### ABOUT THIS EXERCISE:
Using the records that follow, work out the number of lines with the word "TwitterIcon" in them; reply with that number only.
(Beginning of EXCERPTED DATA)
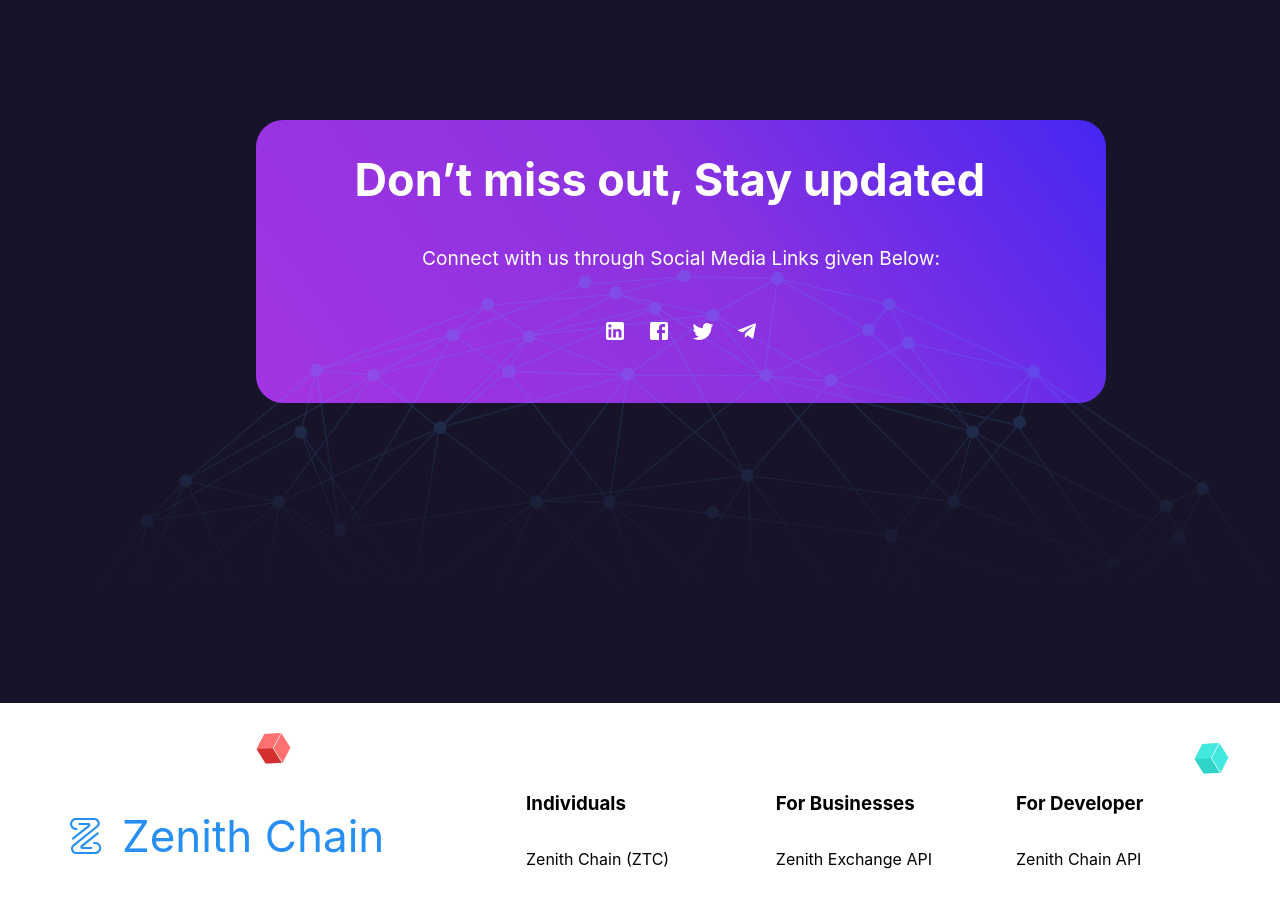
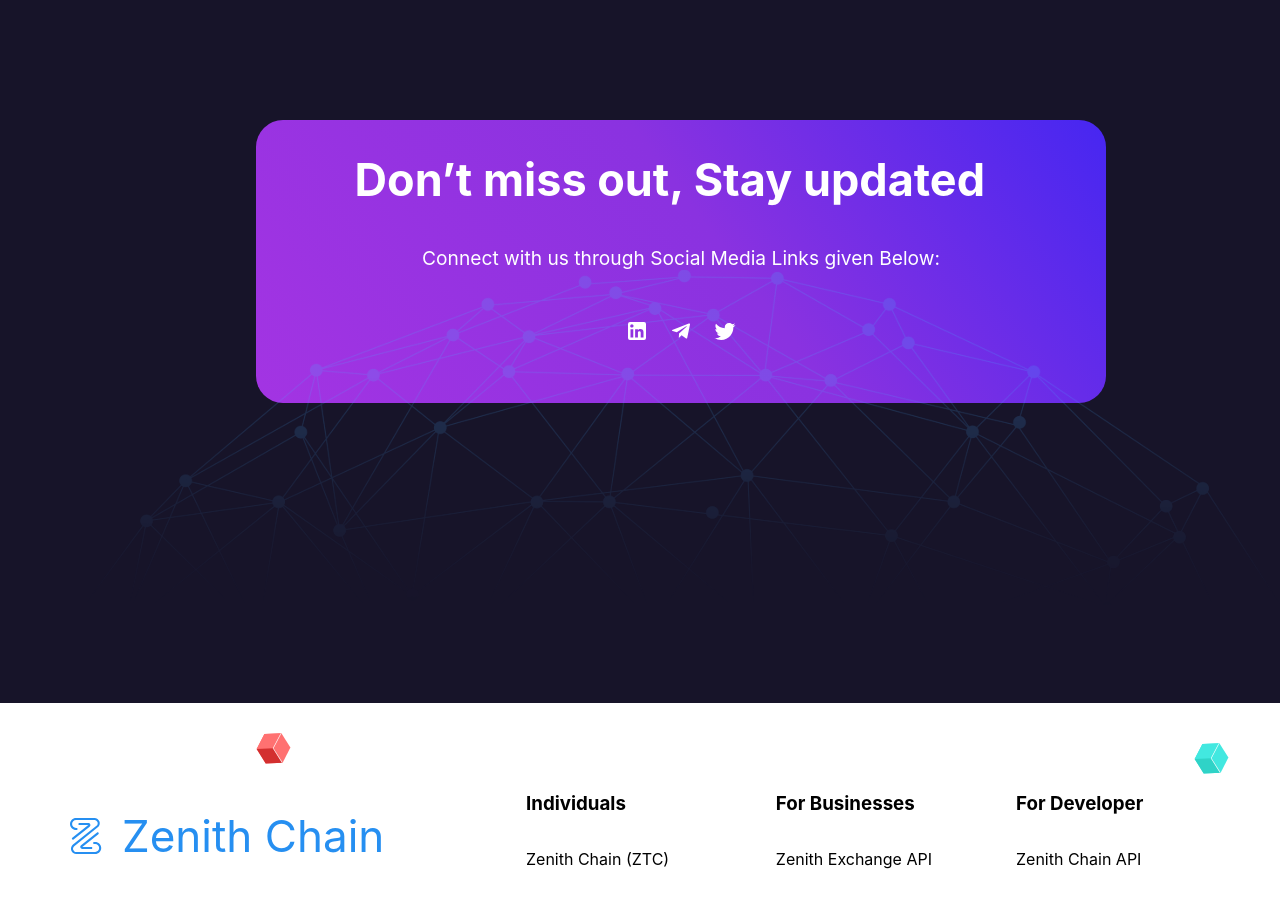
Before and after one commit to kevinbhavsar9/zenith2, a React (Create React App) app: page / in a window 1280 px wide. Shown: the part 3240-4142 px from the top of the page. Built offline with nearby package versions, Linux system fonts and the light colour scheme.

Commit message:
add linking

```diff
--- a/src/components/SubComponent/Sub5.js
+++ b/src/components/SubComponent/Sub5.js
@@ -18,10 +18,21 @@
           <button>Subscribe</button>
         </div> */}
         <div style={{ marginTop: 20 }}>
-          <LinkedInIcon className="Sub5-icons" />
-          <FacebookIcon className="Sub5-icons" />
-          <TwitterIcon className="Sub5-icons" />
-          <TelegramIcon className="Sub5-icons" />
+          <a
+            href="https://www.linkedin.com/company/zenith-chain/"
+            target="_blank"
+          >
+            <LinkedInIcon className="Sub5-icons" />
+          </a>
+          <a href="https://t.me/zenithchain" target="_blank">
+            <TelegramIcon className="Sub5-icons" />
+          </a>
+          <a href="https://twitter.com/zenithchain_co" target="_blank">
+            <TwitterIcon className="Sub5-icons" />
+          </a>
+          {/* <FacebookIcon className="Sub5-icons" /> */}
+          {/* <TwitterIcon className="Sub5-icons" />
+          <TelegramIcon className="Sub5-icons" /> */}
         </div>
         <img id="globe" src={globe} />
       </div>
--- a/src/styles/Sub5.scss
+++ b/src/styles/Sub5.scss
@@ -1,5 +1,5 @@
 .sub5 {
-  z-index: -2;
+  // z-index: -2;
   position: relative;
   color: #ffffff;
   width: 60%;
@@ -32,6 +32,9 @@
     // width: 60%;
     font-size: 1.2rem;
     margin-top: 80px;
+  }
+  a {
+    color: white;
   }
   #input-cont {
     padding: 15px;
--- a/src/styles/mobile.scss
+++ b/src/styles/mobile.scss
@@ -99,6 +99,10 @@
   .sub5 {
     width: 80%;
     margin-left: 10%;
+  }
+  .father {
+    display: flex;
+    flex-direction: column;
   }
 }
 
```
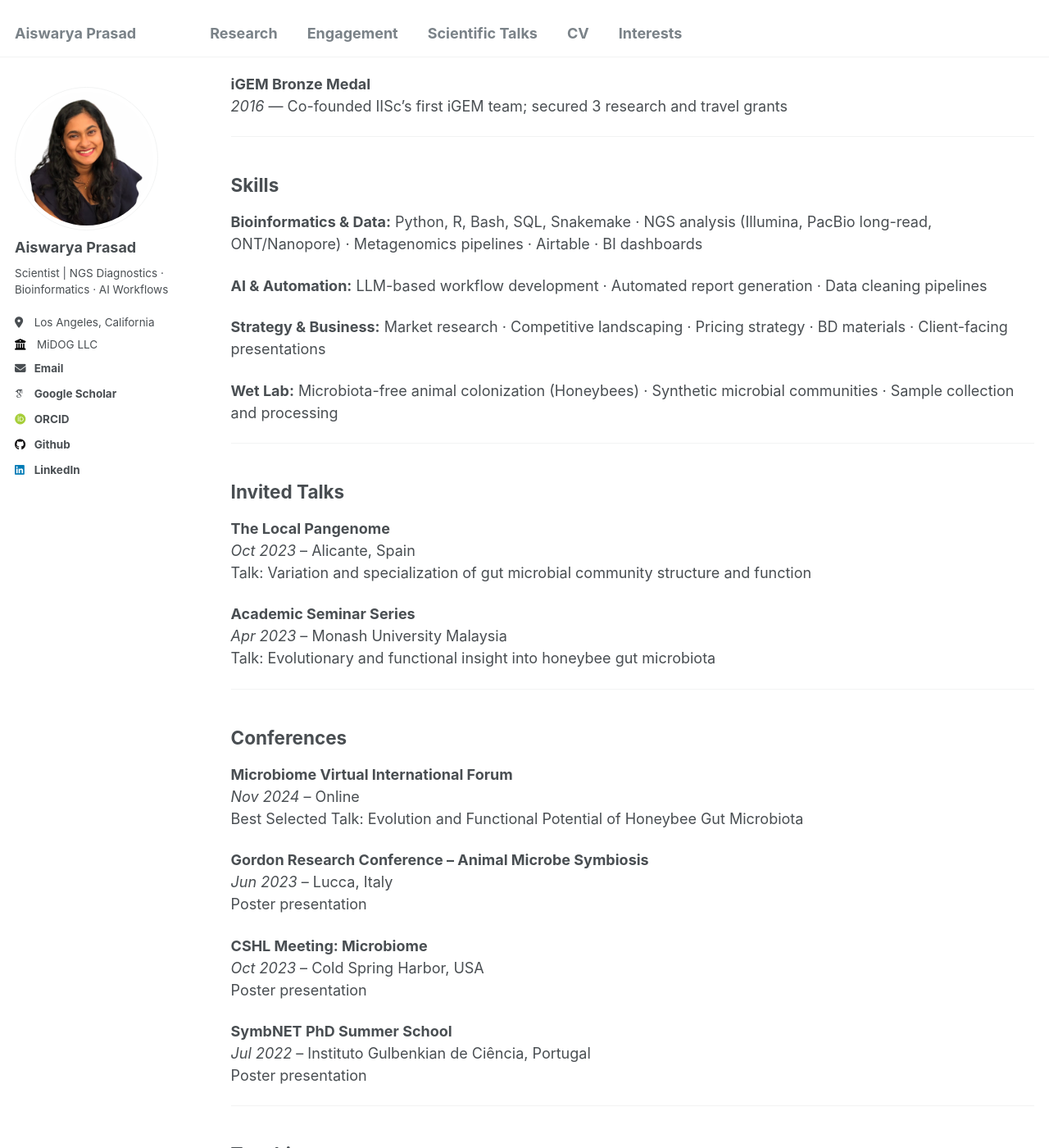
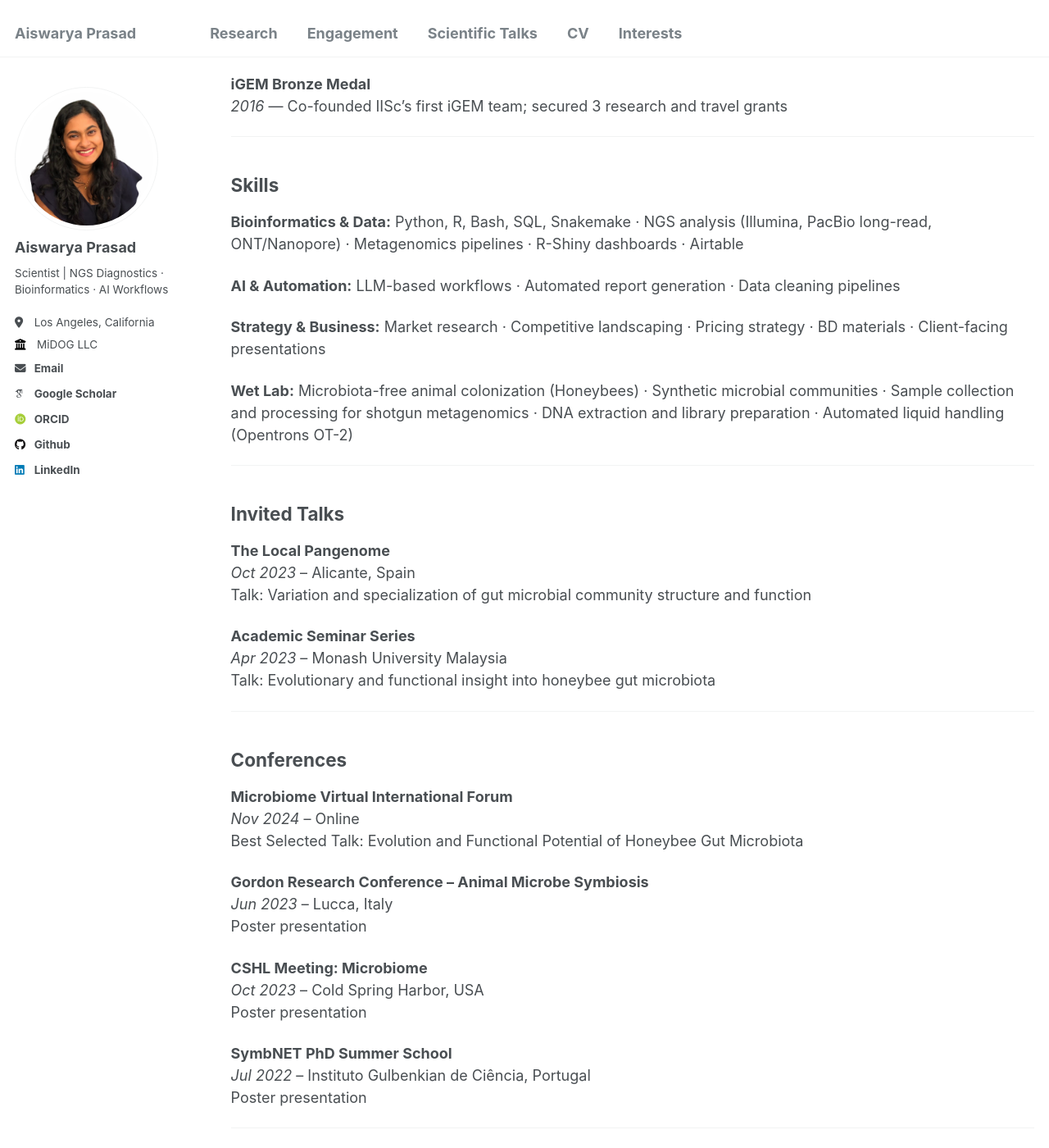
Before and after one commit to Aiswarya-prasad/aiswarya-prasad.github.io, a Jekyll site: the page built from _pages/cv.md, in a window 1280 px wide and 1400 px high, scrolled down 2311 px. Shown: the whole window at 82% size. Built offline with Jekyll 4.4.1, drawn with Linux system fonts in a browser that asks for light colours; some web fonts are replaced; some of the changed text lies outside the part shown.

Commit message:
updated cv details

```diff
--- a/_pages/cv.md
+++ b/_pages/cv.md
@@ -95,13 +95,13 @@ _2016_ — Co-founded IISc’s first iGEM team; secured 3 research and travel gr
 
 ## Skills
 
-**Bioinformatics & Data:** Python, R, Bash, SQL, Snakemake · NGS analysis (Illumina, PacBio long-read, ONT/Nanopore) · Metagenomics pipelines · Airtable · BI dashboards
+**Bioinformatics & Data:** Python, R, Bash, SQL, Snakemake · NGS analysis (Illumina, PacBio long-read, ONT/Nanopore) · Metagenomics pipelines · R-Shiny dashboards · Airtable
 
-**AI & Automation:** LLM-based workflow development · Automated report generation · Data cleaning pipelines
+**AI & Automation:** LLM-based workflows · Automated report generation · Data cleaning pipelines
 
 **Strategy & Business:** Market research · Competitive landscaping · Pricing strategy · BD materials · Client-facing presentations
 
-**Wet Lab:** Microbiota-free animal colonization (Honeybees) · Synthetic microbial communities · Sample collection and processing
+**Wet Lab:** Microbiota-free animal colonization (Honeybees) · Synthetic microbial communities · Sample collection and processing for shotgun metagenomics · DNA extraction and library preparation · Automated liquid handling (Opentrons OT-2)
 
 ---
 
@@ -141,7 +141,7 @@ Poster presentation
 
 **Teaching Assistant – SAGE (Sequence A Genome)**
 _2021 – 2024_
-Masters-level bioinformatics course
+Masters-level bioinformatics course. Delivered Lecture on Genome Assembly. Guided Student Projects. Contributed to laying out and evaluating assignments. Re-organized course materials into interactive R markdown format.
 
 ---
 
```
(End of EXCERPTED DATA)
### TASK ANSWER:
3